Last week, Besanko J dismissed Coca-Cola Co’s claims that PepsiCo’s “Carolina” bottle shape infringed Coke’s trade marks, and was passing off and misleading or deceptive conduct.
Further to my earlier post, Amanda Scardamaglia has a detailed consideration of the issues raised by Coca Cola’s pleading in the battle of the bottle shapes against Pepsi.
Nestlé has successfully appealed Aldi’s opposition to registration of a 4 bar Kit Kat as a trade mark: Societe Des Produits Nestle S.A. v Aldi Stores (A Limited Partnership)  FCA 218 The trade mark is TM No. 822780 for this: The endorsement reads: The trade mark consists of the shape of the goods, being four bars attached to one another by a thin base as depicted in the representations attached to the.. Read More

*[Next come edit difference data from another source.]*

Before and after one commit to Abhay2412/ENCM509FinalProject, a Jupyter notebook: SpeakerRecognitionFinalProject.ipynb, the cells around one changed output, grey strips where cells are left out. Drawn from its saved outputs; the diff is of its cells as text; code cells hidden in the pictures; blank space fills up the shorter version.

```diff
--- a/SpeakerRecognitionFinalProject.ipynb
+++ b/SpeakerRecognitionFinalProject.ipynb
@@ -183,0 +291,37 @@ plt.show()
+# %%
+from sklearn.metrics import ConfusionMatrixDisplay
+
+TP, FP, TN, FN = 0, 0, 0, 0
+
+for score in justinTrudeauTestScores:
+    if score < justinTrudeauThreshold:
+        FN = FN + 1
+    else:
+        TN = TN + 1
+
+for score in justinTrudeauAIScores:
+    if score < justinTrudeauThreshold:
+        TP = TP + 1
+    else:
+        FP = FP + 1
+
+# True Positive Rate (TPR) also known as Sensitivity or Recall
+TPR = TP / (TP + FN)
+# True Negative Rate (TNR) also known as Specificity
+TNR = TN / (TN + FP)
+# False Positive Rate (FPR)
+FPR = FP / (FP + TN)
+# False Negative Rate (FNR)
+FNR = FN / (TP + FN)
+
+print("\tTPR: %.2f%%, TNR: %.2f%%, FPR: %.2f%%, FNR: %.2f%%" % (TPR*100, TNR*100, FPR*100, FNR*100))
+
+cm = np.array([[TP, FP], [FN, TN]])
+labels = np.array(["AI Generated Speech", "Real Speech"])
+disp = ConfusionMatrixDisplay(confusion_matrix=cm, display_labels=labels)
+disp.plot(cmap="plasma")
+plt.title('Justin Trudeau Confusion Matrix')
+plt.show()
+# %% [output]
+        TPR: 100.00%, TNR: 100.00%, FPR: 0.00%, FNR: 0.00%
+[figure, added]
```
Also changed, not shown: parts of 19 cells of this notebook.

Julian Lee, in the Age yesterday, reported on the concerns of “marketers” about how hard Australian regulators are making it to register a shape as a trade mark, in the wake of: last month’s ruling by Sundberg J against Guylian’s sea-horse shaped chocolate; and the commencement of Nestle’s appeal against Aldi’s successful opposition to registration of the shape of a Kit Kat bar as a trade mark (BDW discussed the decision here, but.. Read More
Having secured an International Registration, Guylain tried to register a chocolate in this shape as a trade mark in Australia through the Madrid Protocol (TM App 936483). Sundberg J, on appeal from the Registrar’s refusal, has also rejected it as incapable of distinguishing Guylain’s goods (pralines and chocolate, to be precise) under s 41. Not inherently adapted — enough First, Sundberg J was satisfied that the sea-horse shaped chocolate was inherently adapted to.. Read More